When it comes to DVD ripping, MakeMKV always comes first as it is free and fast to backup protected DVDs to MKV with ease. And the ripping speed is impressive because MakeMKV does not change the coding in MKV, which is MPEG2, the same in VOB files. However, I don’t think it always meets my needs as so far I can’t find how to do what I want: I want to rip my DVD and compress video and audio to H264, but with dual or multiple and even all audio tracks.
Image already added
Problem in Compressing DVD to MKV/MP4 with MakeMKV and Handbrake
I saw MakeMKV’s option to backup DVD to MKV and it keeps all the audio and subtitle tracks, but doesn’t compress anything as it is in MPEG2, the same as VOB. And the output is usually 6 GB while the physical DVDs is only about 7.5 GB. I want to compress DVD to MP4 H264 or even better codec H265 to save space, without losing quality, and I want more than one audio tracks!
Also, I tried to convert the MKV file to later compress and encode using Handbrake. But converting ends within seconds and show an empty target directory. No output is produced! Even it works, ripping and converting doubles the time. Sometimes, Handbrake crashes while encoding.

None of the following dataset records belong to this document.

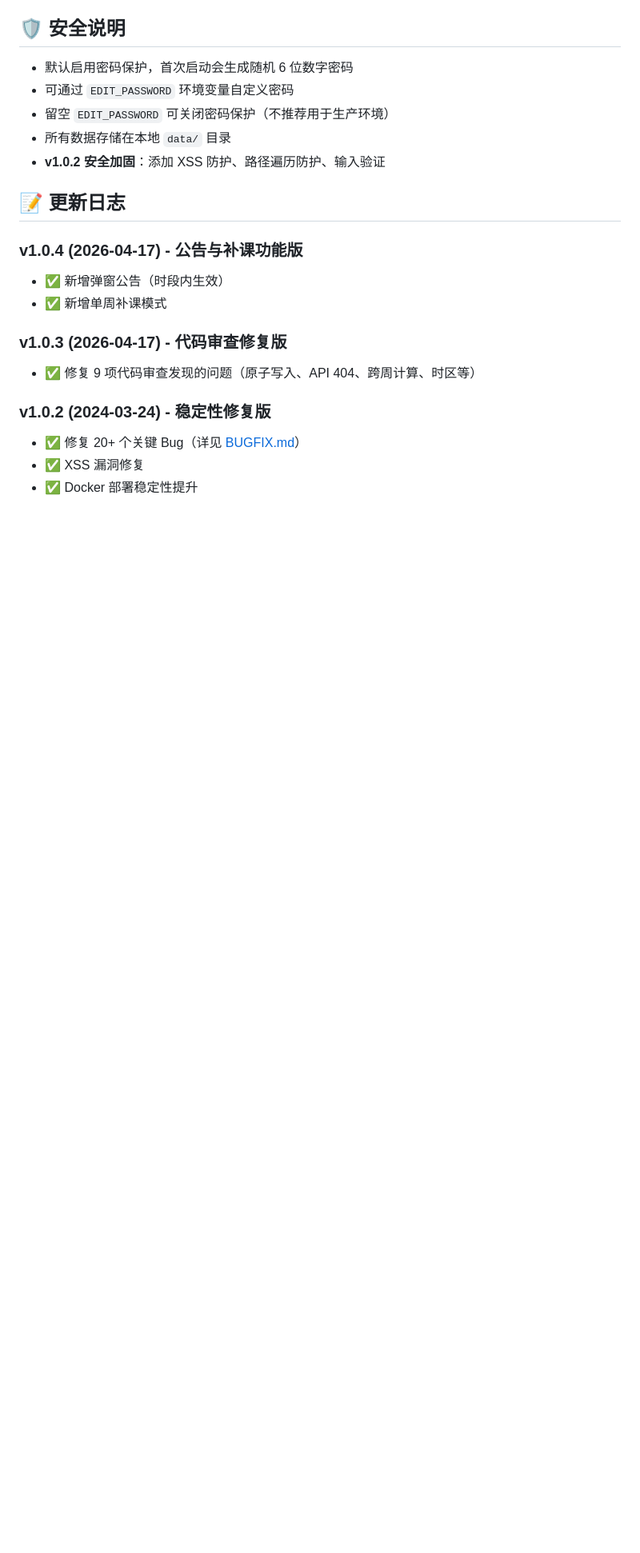
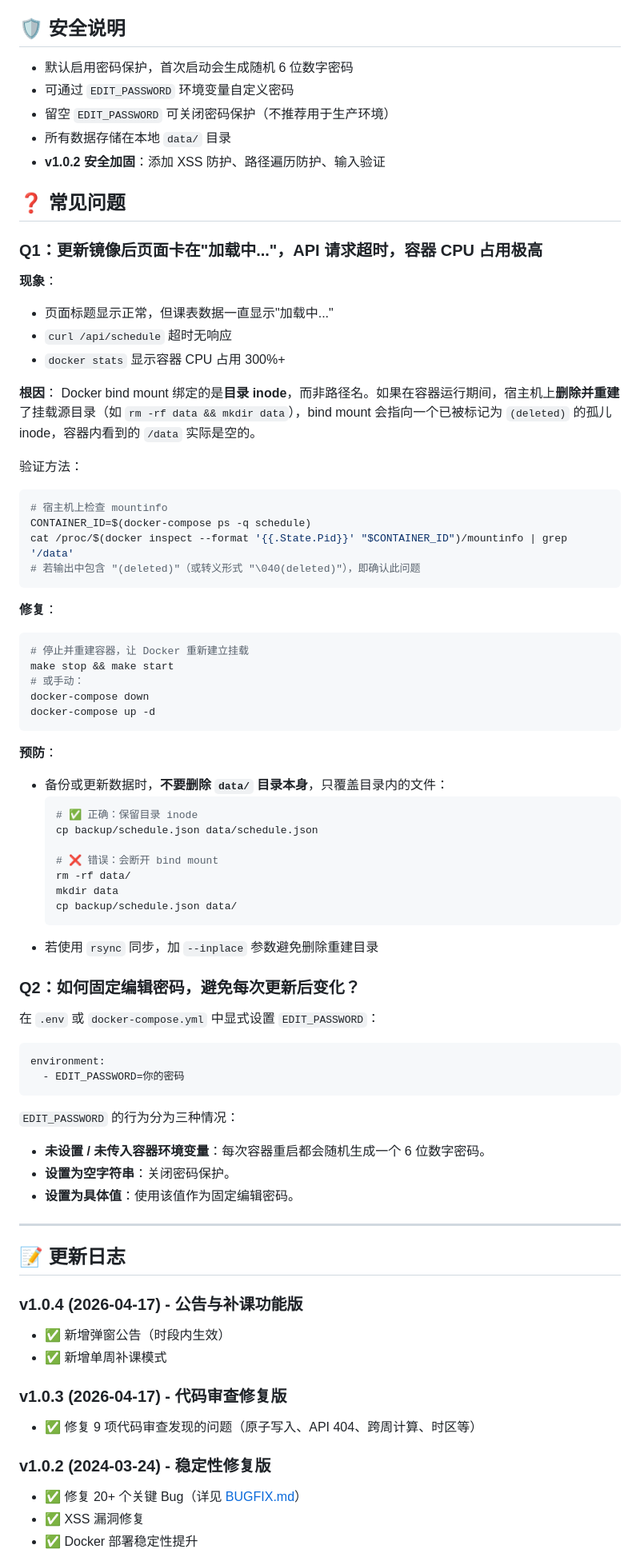
Before and after one commit to yang12535/schedule-web, a Markdown page: README.md, the part around the change. Shown at 80% size. Drawn GitHub-style; blank space fills up the shorter version.

Commit message:
docs: add FAQ for Docker bind mount //deleted issue (#6)
- Add Q1: explain bind mount inode issue causing high CPU and loading failure
- Add prevention guide: do not rm -rf the data directory itself
- Add Q2: clarify EDIT_PASSWORD behavior (unset, empty, fixed value)
- Fix container name inconsistency, use docker-compose commands

Co-authored-by: yang12535 <yang12535@users.noreply.github.com>

````diff
--- a/README.md
+++ b/README.md
@@ -167,6 +167,62 @@ schedule-web/
 - 所有数据存储在本地 `data/` 目录
 - **v1.0.2 安全加固**：添加 XSS 防护、路径遍历防护、输入验证
 
+## ❓ 常见问题
+
+### Q1：更新镜像后页面卡在"加载中..."，API 请求超时，容器 CPU 占用极高
+
+**现象**：
+- 页面标题显示正常，但课表数据一直显示"加载中..."
+- `curl /api/schedule` 超时无响应
+- `docker stats` 显示容器 CPU 占用 300%+
+
+**根因**：
+Docker bind mount 绑定的是**目录 inode**，而非路径名。如果在容器运行期间，宿主机上**删除并重建**了挂载源目录（如 `rm -rf data && mkdir data`），bind mount 会指向一个已被标记为 `(deleted)` 的孤儿 inode，容器内看到的 `/data` 实际是空的。
+
+验证方法：
+```bash
+# 宿主机上检查 mountinfo
+CONTAINER_ID=$(docker-compose ps -q schedule)
+cat /proc/$(docker inspect --format '{{.State.Pid}}' "$CONTAINER_ID")/mountinfo | grep '/data'
+# 若输出中包含 "(deleted)"（或转义形式 "\040(deleted)"），即确认此问题
+```
+
+**修复**：
+```bash
+# 停止并重建容器，让 Docker 重新建立挂载
+make stop && make start
+# 或手动：
+docker-compose down
+docker-compose up -d
+```
+
+**预防**：
+- 备份或更新数据时，**不要删除 `data/` 目录本身**，只覆盖目录内的文件：
+  ```bash
+  # ✅ 正确：保留目录 inode
+  cp backup/schedule.json data/schedule.json
+
+  # ❌ 错误：会断开 bind mount
+  rm -rf data/
+  mkdir data
+  cp backup/schedule.json data/
+  ```
+- 若使用 `rsync` 同步，加 `--inplace` 参数避免删除重建目录
+
+### Q2：如何固定编辑密码，避免每次更新后变化？
+
+在 `.env` 或 `docker-compose.yml` 中显式设置 `EDIT_PASSWORD`：
+```yaml
+environment:
+  - EDIT_PASSWORD=你的密码
+```
+`EDIT_PASSWORD` 的行为分为三种情况：
+- **未设置 / 未传入容器环境变量**：每次容器重启都会随机生成一个 6 位数字密码。
+- **设置为空字符串**：关闭密码保护。
+- **设置为具体值**：使用该值作为固定编辑密码。
+
+---
+
 ## 📝 更新日志
 
 ### v1.0.4 (2026-04-17) - 公告与补课功能版
````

Image already added
While it is free to rip DVD with MakeMKV, it costs $50 for Bluray ripping. Anyone likes MakeMKV can support it here:
DVD to MKV/MP4 Dual Audio Ripper
If you are looking for an all in one DVD ripping solution, AnyMP4 DVD Ripper is of your top choice, especially for me who want to rip and backup DVD to MP4 MKV AVI with dual or even multi-audio tracks and you are also able to do so for iPhone iPad Apple TV and many other devices including your VR headsets. As previously tested, AnyMP4 DVD Ripper is fully compatible with macOS Catalina and it has been updated to 64 bit for macOS as well as Windows 10.
There are some other reasons for my recommending AnyMP4 DVD Ripper. It is the default setting in AnyMP4 to keep all your audio tracks, making it easy for those who’d like to have their DVD copies in multi-audio but you are always free to pick up your favorite two or three you need.
How to Compress DVD to H264 with Dual Audio Tracks
Compressing DVDs to H264 with dual audio tracks with AnyMP4 is super easy but I’d also like to share my experience along with my tips, helping it to be of any help.
Step 1. Download and Install
Simply follow the above links to download and install the dual audio DVD ripper. Launch it and insert your DVD to get ready for ripping.
Step 2. Load Disc
Click the Load Disc button and then the Navigator Mode and OK to load the DVD that is on the DVD drive. You can also go to its drop-down menu to load a disc or folder as well as IFO files.
- AnyMP4 selects possible DVD titles for you. As far as I can see, those are the right titles and can be ripped well. You can check the below guide to learn a general free way to check the right title for ripping, just in case.
- DVD Parser Mode is ONLY needed when Navigator Mode fails to load the disc. OR, it may take extremely long to analyze the disc and even get stuck.
Step 3. Choose H.264
MPEG4 MP4 is the default profile in AnyMP4. Although it is also able to keep dual or multi audio tracks, H.264 or H.265 is recommended for better compression of DVD videos while keeping the original video quality.
Go profile-General Video and choose H.264/MPEG-4 AVC Video (*.mp4) as the output.
Besides, H.265 is also available for DVD ripping but it’s in HD Video. The min resolution for compressing DVD to H.265 is 960*460. Although it is also OK for DVD, the compression rate won’t be as high as what we would get in H.264 in AnyMP4.
Step 4. Dual audio for H264
As mentioned above, all audio tracks are selected by default. If you just don’t need all the audio tracks, go below to choose what you like:
Step 5. Compress DVD to H264 with Dual Audio
We are almost done here! Just hit the Convert button and choose Only Convert Titles if you want to keep the whole movie as a whole or choose Only Convert Chapters if you want to split the DVD into chapters.
Question: are you able to rip your DVDs with dual audio tracks now?